++++ Supplied entries ++++

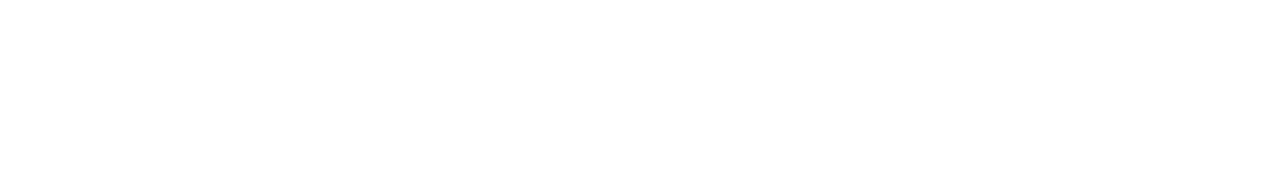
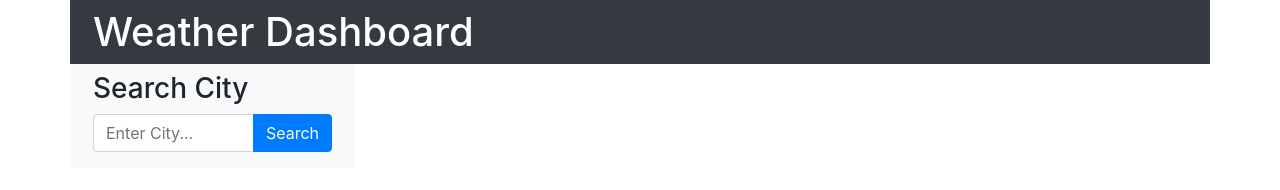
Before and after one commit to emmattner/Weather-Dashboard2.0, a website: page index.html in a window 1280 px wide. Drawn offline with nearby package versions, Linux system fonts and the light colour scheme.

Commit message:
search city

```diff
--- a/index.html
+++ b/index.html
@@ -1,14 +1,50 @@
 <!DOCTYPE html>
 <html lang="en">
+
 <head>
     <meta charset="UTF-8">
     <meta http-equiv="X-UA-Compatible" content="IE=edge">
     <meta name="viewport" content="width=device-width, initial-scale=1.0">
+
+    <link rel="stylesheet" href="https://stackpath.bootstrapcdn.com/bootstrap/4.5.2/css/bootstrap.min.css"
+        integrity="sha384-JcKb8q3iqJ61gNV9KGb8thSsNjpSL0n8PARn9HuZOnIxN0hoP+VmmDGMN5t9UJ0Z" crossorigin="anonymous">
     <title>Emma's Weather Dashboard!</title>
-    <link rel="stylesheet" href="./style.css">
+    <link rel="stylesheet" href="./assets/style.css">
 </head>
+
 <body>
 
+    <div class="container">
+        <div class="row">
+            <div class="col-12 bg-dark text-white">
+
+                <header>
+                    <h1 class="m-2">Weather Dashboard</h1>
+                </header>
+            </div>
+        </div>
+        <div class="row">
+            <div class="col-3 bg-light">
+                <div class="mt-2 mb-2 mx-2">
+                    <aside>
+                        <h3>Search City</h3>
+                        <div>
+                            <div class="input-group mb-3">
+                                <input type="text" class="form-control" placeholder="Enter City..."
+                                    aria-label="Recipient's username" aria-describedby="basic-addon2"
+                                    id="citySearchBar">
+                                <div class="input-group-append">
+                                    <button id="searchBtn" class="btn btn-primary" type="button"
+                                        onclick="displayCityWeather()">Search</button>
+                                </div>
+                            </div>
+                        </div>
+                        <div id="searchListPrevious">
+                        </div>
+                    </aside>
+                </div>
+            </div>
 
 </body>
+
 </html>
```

++++
++++ Supplied entries ++++

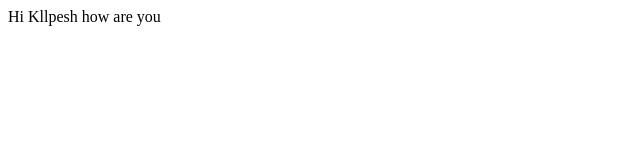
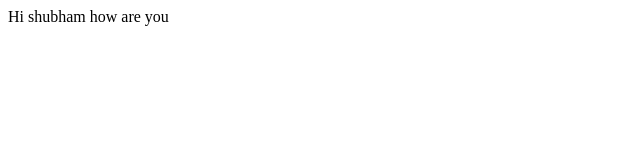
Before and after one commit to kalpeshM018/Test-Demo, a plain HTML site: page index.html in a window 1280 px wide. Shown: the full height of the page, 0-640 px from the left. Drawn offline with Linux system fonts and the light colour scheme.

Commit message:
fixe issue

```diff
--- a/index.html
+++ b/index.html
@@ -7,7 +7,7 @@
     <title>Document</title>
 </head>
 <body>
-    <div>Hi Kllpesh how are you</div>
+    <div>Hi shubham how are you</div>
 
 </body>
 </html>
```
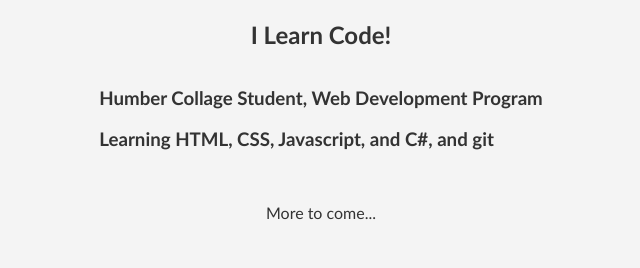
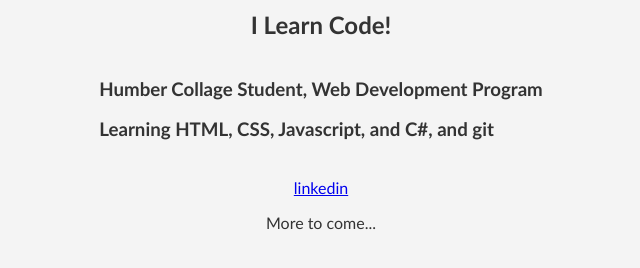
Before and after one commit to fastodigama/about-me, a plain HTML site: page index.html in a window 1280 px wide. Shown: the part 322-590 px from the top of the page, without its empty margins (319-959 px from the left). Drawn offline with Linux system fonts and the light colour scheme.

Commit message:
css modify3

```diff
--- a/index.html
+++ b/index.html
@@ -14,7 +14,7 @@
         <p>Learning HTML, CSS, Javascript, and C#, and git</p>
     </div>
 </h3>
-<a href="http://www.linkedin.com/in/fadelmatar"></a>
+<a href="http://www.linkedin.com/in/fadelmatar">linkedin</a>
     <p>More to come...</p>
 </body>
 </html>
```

++++

- [Task prompt]: Copy all lines above containing the string "text".

- [Answer box]:
+            <div class="col-12 bg-dark text-white">
+                                <input type="text" class="form-control" placeholder="Enter City..."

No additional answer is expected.